Thursday, April 22 is Earth Day
First held in 1970, Earth Day challenged and mobilize Americans to bring awareness to the issues caused by air and water pollution as well as the amount of trash going into landfills. Rivers on fire, dead fish floating on the surface of lakes, and smog blanketing major US cities were common news items back then. Does anyone remember when the Cuyahoga River in Cleveland was on fire in 1969?
Here’s Walter Cronkite reporting on the first Earth Day in 1970.
New Laws and Agencies
These environmental disasters and health issues caused by pollution led to the creation of the Environmental Protection Agency (EPA), OSHA, The Clean Air Act, and the Endangered Species Act among others. These laws have protected millions of men, women, and children from disease and death and protected hundreds of species from extinction.
Recycled and Green Materials
Environmental issues also led to the practice of recycling which became mainstream in the 1970s, but it wasn’t until the mid-1990s that states began mandating the recycling of paper, plastics, and metal. Recycling decreased the amount of waste going into landfills and created a new industry dedicated to producing recycled raw materials and products with the same look, feel, and quality of products made from virgin raw materials.
Aa a trade show veteran in the 80s and 90s, I remember the staggering waste produced at a typical show or event that went into landfills. Since then, recycling and sustainability have had a positive impact on North American trade shows. We no longer see mountains of brochures, paper products, give-a-ways, and carpeting thrown away.
However, building eco-friendly exhibits continued to be a challenge. Green materials either weren’t available or were expensive. Plus, there was a misconception that sustainable meant designing a building a display that was either structurally unsound or aesthetically unattractive.
Eco-Systems Sustainable Exhibits
In 2006, Eco-Systems Sustainable Exhibits was founded to give exhibitors eco-friendly trade show booths that didn’t compromise on design or quality. Eco-Systems utilized eco-friendly materials similar to Sintra, fabric made from recycled plastics, aluminum extrusions produced using new and recycle aluminum, FSC certified wood, Green Guard laminates and water-based adhesives and inks. As technology has evolved, so has the quality of the material we use today in the construction of Eco-Systems displays. But one thing has never changed: the innovative designs that made Eco-Systems appealing.
Over the past 15 years, sustainability has been a major initiative for most corporations, a trend we’re seeing again as companies revisit their trade show program. Unfortunately, many exhibitors don’t realize they have sustainable options.
Offering your clients an eco-friendly exhibit is not only is the right thing to do for the environment but also gives your clients the ability to tie their corporate sustainability initiatives into their trade show program. And the best thing is they can do this without compromising the design or the quality of the materials used to build the exhibit. Plus, purchasing or renting an Eco-Systems display never costs more than a non-sustainable exhibit.

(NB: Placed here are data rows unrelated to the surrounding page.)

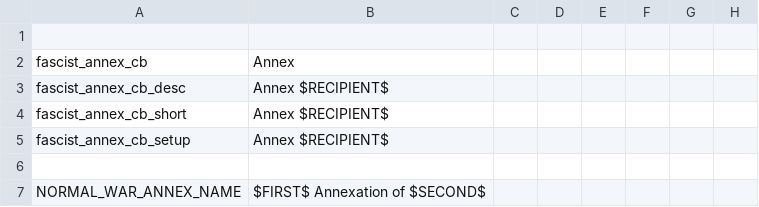
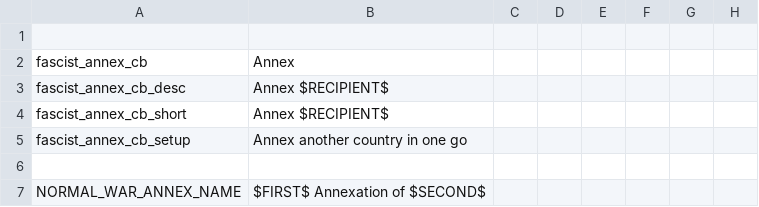
Before and after one commit to addonovan/v2mod, a CSV file: CTR/localisation/CTR_wargoals.csv, drawn as a sheet; only a part is shown; the diff names each change by its address in the sheet, - before the commit and + after, or states it on an @@ line.

```diff
--- a/CTR/localisation/CTR_wargoals.csv
+++ b/CTR/localisation/CTR_wargoals.csv
-B5: Annex $RECIPIENT$
+B5: Annex another country in one go
```
Also changed, not shown: 1 other file.
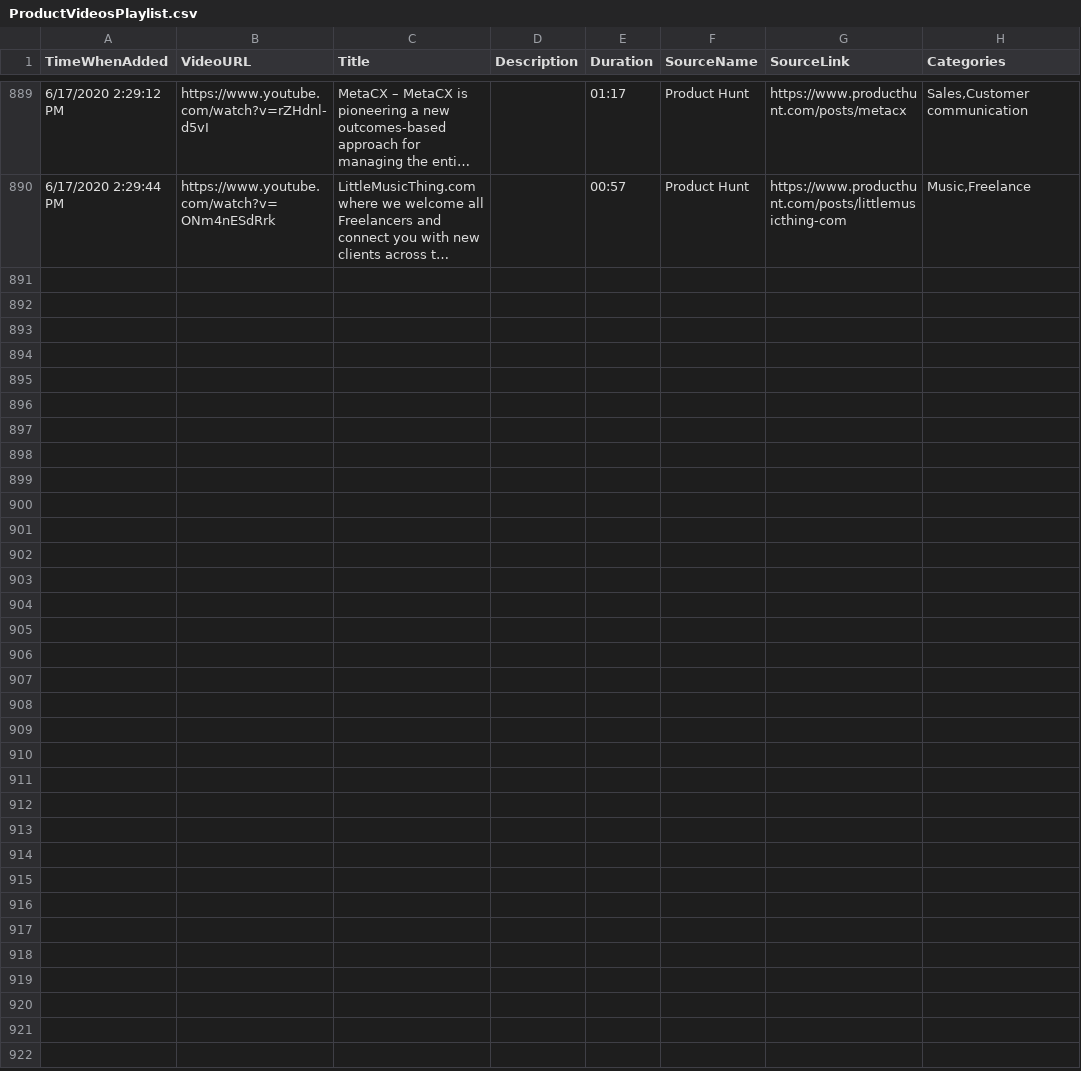
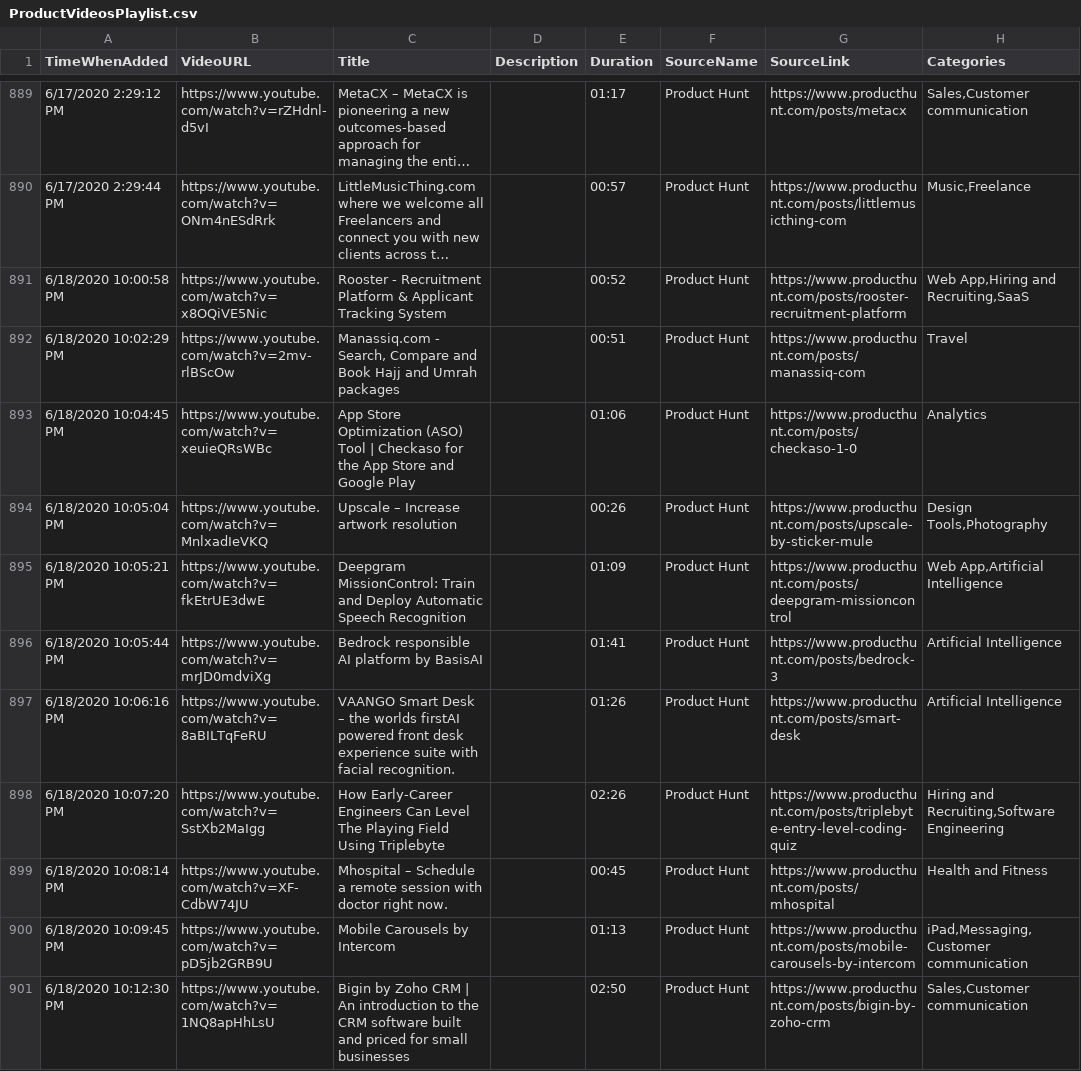
Before and after one commit to productvideostv/website, a CSV file: ProductVideosPlaylist.csv, drawn as a sheet; only a part is shown, gaps mark what is left out; long unchanged cells end in …; the diff names each change by its address in the sheet, - before the commit and + after, or states it on an @@ line.

Commit message:
PH for today.

```diff
--- a/ProductVideosPlaylist.csv
+++ b/ProductVideosPlaylist.csv
+row 891: 6/18/2020 10:00:58 PM | https://www.youtube.com/watch?v=x8OQiVE5Nic | Rooster - Recruitment Platform & Applicant Tracking System |  | 00:52 | Product Hunt | https://www.producthunt.com/posts/rooster-recruitment-platform | Web App,Hiring and Recruiting,SaaS
+row 892: 6/18/2020 10:02:29 PM | https://www.youtube.com/watch?v=2mv-rlBScOw | Manassiq.com - Search, Compare and Book Hajj and Umrah packages |  | 00:51 | Product Hunt | https://www.producthunt.com/posts/manassiq-com | Travel
+row 893: 6/18/2020 10:04:45 PM | https://www.youtube.com/watch?v=xeuieQRsWBc | App Store Optimization (ASO) Tool | Checkaso for the App Store and Google Play |  | 01:06 | Product Hunt | https://www.producthunt.com/posts/checkaso-1-0 | Analytics
+row 894: 6/18/2020 10:05:04 PM | https://www.youtube.com/watch?v=MnlxadIeVKQ | Upscale – Increase artwork resolution |  | 00:26 | Product Hunt | https://www.producthunt.com/posts/upscale-by-sticker-mule | Design Tools,Photography
+row 895: 6/18/2020 10:05:21 PM | https://www.youtube.com/watch?v=fkEtrUE3dwE | Deepgram MissionControl: Train and Deploy Automatic Speech Recognition |  | 01:09 | Product Hunt | https://www.producthunt.com/posts/deepgram-missioncontrol | Web App,Artificial Intelligence
+row 896: 6/18/2020 10:05:44 PM | https://www.youtube.com/watch?v=mrJD0mdviXg | Bedrock responsible AI platform by BasisAI |  | 01:41 | Product Hunt | https://www.producthunt.com/posts/bedrock-3 | Artificial Intelligence
+row 897: 6/18/2020 10:06:16 PM | https://www.youtube.com/watch?v=8aBILTqFeRU | VAANGO Smart Desk – the worlds firstAI powered front desk experience suite with facial recognition. |  | 01:26 | Product Hunt | https://www.producthunt.com/posts/smart-desk | Artificial Intelligence
+row 898: 6/18/2020 10:07:20 PM | https://www.youtube.com/watch?v=SstXb2MaIgg | How Early-Career Engineers Can Level The Playing Field Using Triplebyte |  | 02:26 | Product Hunt | https://www.producthunt.com/posts/triplebyte-entry-level-coding-quiz | Hiring and Recruiting,Software Engineering
+row 899: 6/18/2020 10:08:14 PM | https://www.youtube.com/watch?v=XF-CdbW74JU | Mhospital – Schedule a remote session with doctor right now. |  | 00:45 | Product Hunt | https://www.producthunt.com/posts/mhospital | Health and Fitness
+row 900: 6/18/2020 10:09:45 PM | https://www.youtube.com/watch?v=pD5jb2GRB9U | Mobile Carousels by Intercom |  | 01:13 | Product Hunt | https://www.producthunt.com/posts/mobile-carousels-by-intercom | iPad,Messaging,Customer communication
+row 901: 6/18/2020 10:12:30 PM | https://www.youtube.com/watch?v=1NQ8apHhLsU | Bigin by Zoho CRM | An introduction to the CRM software built and priced for small businesses |  | 02:50 | Product Hunt | https://www.producthunt.com/posts/bigin-by-zoho-crm | Sales,Customer communication
```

We encourage you to visit the Eco-System’s Galleries in Exhibit Design Search with over 200 contemporary designs.
Tags: Classic Exhibits, Earth Day, eco-friendly, Eco-systems Sustainable Exhibits, Green, sustainable, Tom Beard